It is evident that there is an evolution in the band’s interpretation of what punk rock should sound like, for them. “I think the whole idea behind our newest album, Vol. Three,” is that I’m slowly outgrowing this type of aggressive style of music as a means of communicating punk mentality,” Lindes informs. Vol. Three is split into Head to the Mountains and The Hand That Did The Deed, with one side being more “aggressive” and the other more ballad-focused as a means to reflect the band’s transition out of that more hard-edged styling. The way punk music is typically depicted, in Misha’s opinion, is not always the best representation of the genre. One of the biggest influences that changed his perspective on punk was the legendary band, Suicide. Misha asserts, “Finding Suicide totally opened my understanding of what punk music really is. It’s not about this aggressive, loud or fast music, sure that can be part of it, but it’s really about your approach to the kind of sound you want to make.”
SadGirl attempts to maintain that punk ethic, but has begun to couple it with the sounds played by early American guitar legends; an influence directly correlated to Misha’s musical upbringing. Growing up in a musically inclined household with a father who was a musician and an English mother who continues to be an enormous fan of music and creative arts, in general, gave him a liberating and stimulating environment to experiment creatively at a young age.
“My sister, brother and I were born in England and moved here when I was seven. I feel like for me, any scenario where we would visit family and friends in England, I was always the American kid, but when I moved here as a child in elementary school, I was the British kid. I had a rush of trying to identify myself as an American and figuring out American culture, sort of.” In an effort to find identity in a culture that was fairly unfamiliar to him at the time, he found a connection with “the early stuff in particular.” Early guitar legends like Les Paul, Mickey Baker, Link Wray, and Charlie Megira continue to be major influences and fuel SadGirl’s evolving sound.
In anticipation of their upcoming show on September 28th at The Echo, Misha hints that they have a new set that the group had been working on and will most likely debut that night; plus a couple of new songs that had been in the works. In terms of upcoming projects, “I’ve been working on writing and accumulating new material for a release eventually. We’ve got a tour in November which will be our first headlining tour in the Southwest and on the West Coast with the Paranoyds.” SadGirl will also be playing at Tropicalia on November 11th. For all the dates for SadGirl’s headlining tour see below.

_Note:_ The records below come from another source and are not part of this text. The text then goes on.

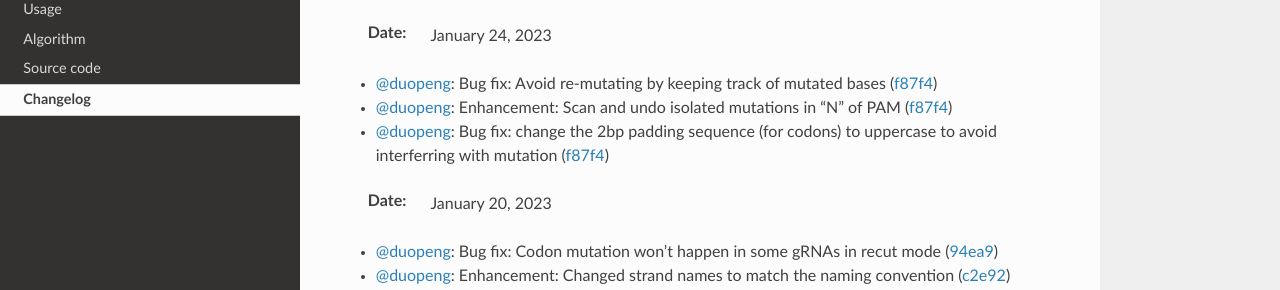
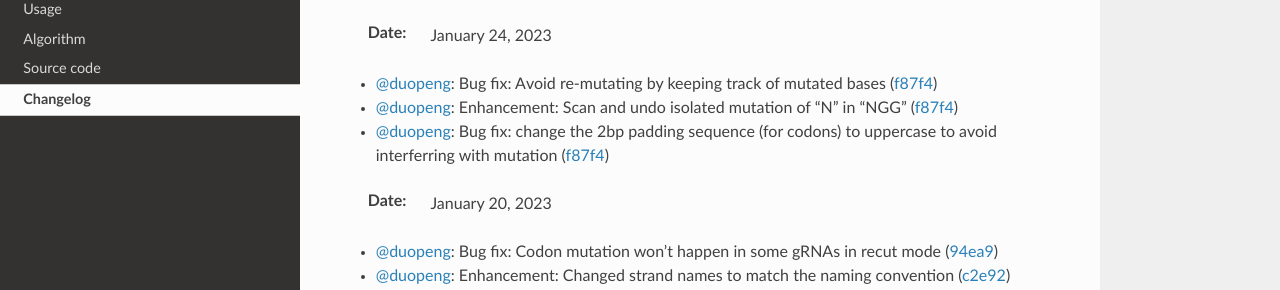
Before and after one commit to duopeng/protoSpaceJAM-readthedocs, a Sphinx documentation site: the page built from docs/source/changelog.rst, in a window 1280 px wide. Shown: the part 136-426 px from the top of the page. Built offline with Sphinx 7.4.7 and the Read the Docs theme 2.0.0, drawn with Linux system fonts in a browser that asks for light colours.

Commit message:
Update changelog.rst

```diff
--- a/docs/source/changelog.rst
+++ b/docs/source/changelog.rst
@@ -3,7 +3,7 @@ Changelog
 :Date: January 24, 2023
 
 * `@duopeng <https://github.com/duopeng>`__: Bug fix: Avoid re-mutating by keeping track of mutated bases (`f87f4 <https://github.com/czbiohub/protospaceX/commit/98ab6e0dc698effa2441542771d7d82abbdf87f4>`__)
-* `@duopeng <https://github.com/duopeng>`__: Enhancement: Scan and undo isolated mutations in "N" of PAM (`f87f4 <https://github.com/czbiohub/protospaceX/commit/98ab6e0dc698effa2441542771d7d82abbdf87f4>`__)
+* `@duopeng <https://github.com/duopeng>`__: Enhancement: Scan and undo isolated mutation of "N" in "NGG" (`f87f4 <https://github.com/czbiohub/protospaceX/commit/98ab6e0dc698effa2441542771d7d82abbdf87f4>`__)
 * `@duopeng <https://github.com/duopeng>`__: Bug fix: change the 2bp padding sequence (for codons) to uppercase to avoid interferring with mutation (`f87f4 <https://github.com/czbiohub/protospaceX/commit/98ab6e0dc698effa2441542771d7d82abbdf87f4>`__)
 
 :Date: January 20, 2023
```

11/1 – Phoenix, AZ*
11/2 – Albuquerque, NM*
11/3 – El Paso, TX*
11/4 – Dallas, TX*
11/5 – Austin, TX*
11/6 – Houston, TX*
11/7 – San Antonio, TX*
11/9 – Tucson, AZ*
11/11 – Santa Ana, CA
11/12 – San Diego, CA
11/13 – Fresno, CA*
11/14 – San Francisco, CA*
Featured photo by Alex Aristei.